PROVIDED DATA >>
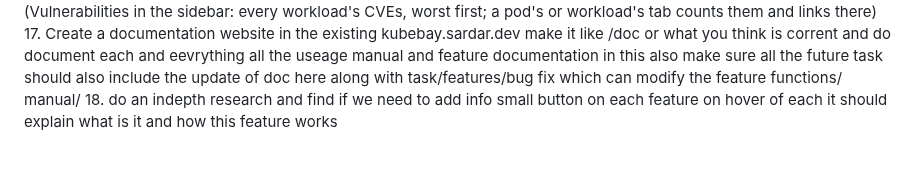
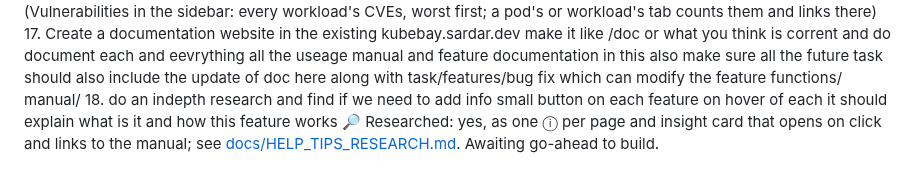
Before and after one commit to RajaSardar/kubebay, a Markdown page: BACKLOG.md, the part around the change. Rendered like a GitHub page.

```diff
--- a/BACKLOG.md
+++ b/BACKLOG.md
@@ -15,4 +15,4 @@
 ~~15. When i click outside of any open drawer it should close,~~ ✅ Done
 ~~16. I think fr vulnerabilities / cves/ these should move from each individual pods/deployment to single page nav and show everything there~~ ✅ Done (Vulnerabilities in the sidebar: every workload's CVEs, worst first; a pod's or workload's tab counts them and links there)
 17. Create a documentation website in the existing kubebay.sardar.dev make it like /doc or what you think is corrent and do document each and eevrything all the useage manual and feature documentation in this also make sure all the future task should also include the update of doc here along with task/features/bug fix which can modify the feature functions/ manual/
-18. do an indepth research and find if we need to add info small button on each feature on hover of each it should explain what is it and how this feature works
+18. do an indepth research and find if we need to add info small button on each feature on hover of each it should explain what is it and how this feature works 🔎 Researched: yes, as one ⓘ per page and insight card that opens on click and links to the manual; see [docs/HELP_TIPS_RESEARCH.md](docs/HELP_TIPS_RESEARCH.md). Awaiting go-ahead to build.
```
Also changed, not shown: docs/HELP_TIPS_RESEARCH.md (added, +61 -0 lines).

PROBLEM DETAILS >> Please give the records again word for word, omitting all images.

RESPONSE >>
Before and after one commit to RajaSardar/kubebay, a Markdown page: BACKLOG.md, the part around the change. Rendered like a GitHub page.

```diff
--- a/BACKLOG.md
+++ b/BACKLOG.md
@@ -15,4 +15,4 @@
 ~~15. When i click outside of any open drawer it should close,~~ ✅ Done
 ~~16. I think fr vulnerabilities / cves/ these should move from each individual pods/deployment to single page nav and show everything there~~ ✅ Done (Vulnerabilities in the sidebar: every workload's CVEs, worst first; a pod's or workload's tab counts them and links there)
 17. Create a documentation website in the existing kubebay.sardar.dev make it like /doc or what you think is corrent and do document each and eevrything all the useage manual and feature documentation in this also make sure all the future task should also include the update of doc here along with task/features/bug fix which can modify the feature functions/ manual/
-18. do an indepth research and find if we need to add info small button on each feature on hover of each it should explain what is it and how this feature works
+18. do an indepth research and find if we need to add info small button on each feature on hover of each it should explain what is it and how this feature works 🔎 Researched: yes, as one ⓘ per page and insight card that opens on click and links to the manual; see [docs/HELP_TIPS_RESEARCH.md](docs/HELP_TIPS_RESEARCH.md). Awaiting go-ahead to build.
```
Also changed, not shown: docs/HELP_TIPS_RESEARCH.md (added, +61 -0 lines).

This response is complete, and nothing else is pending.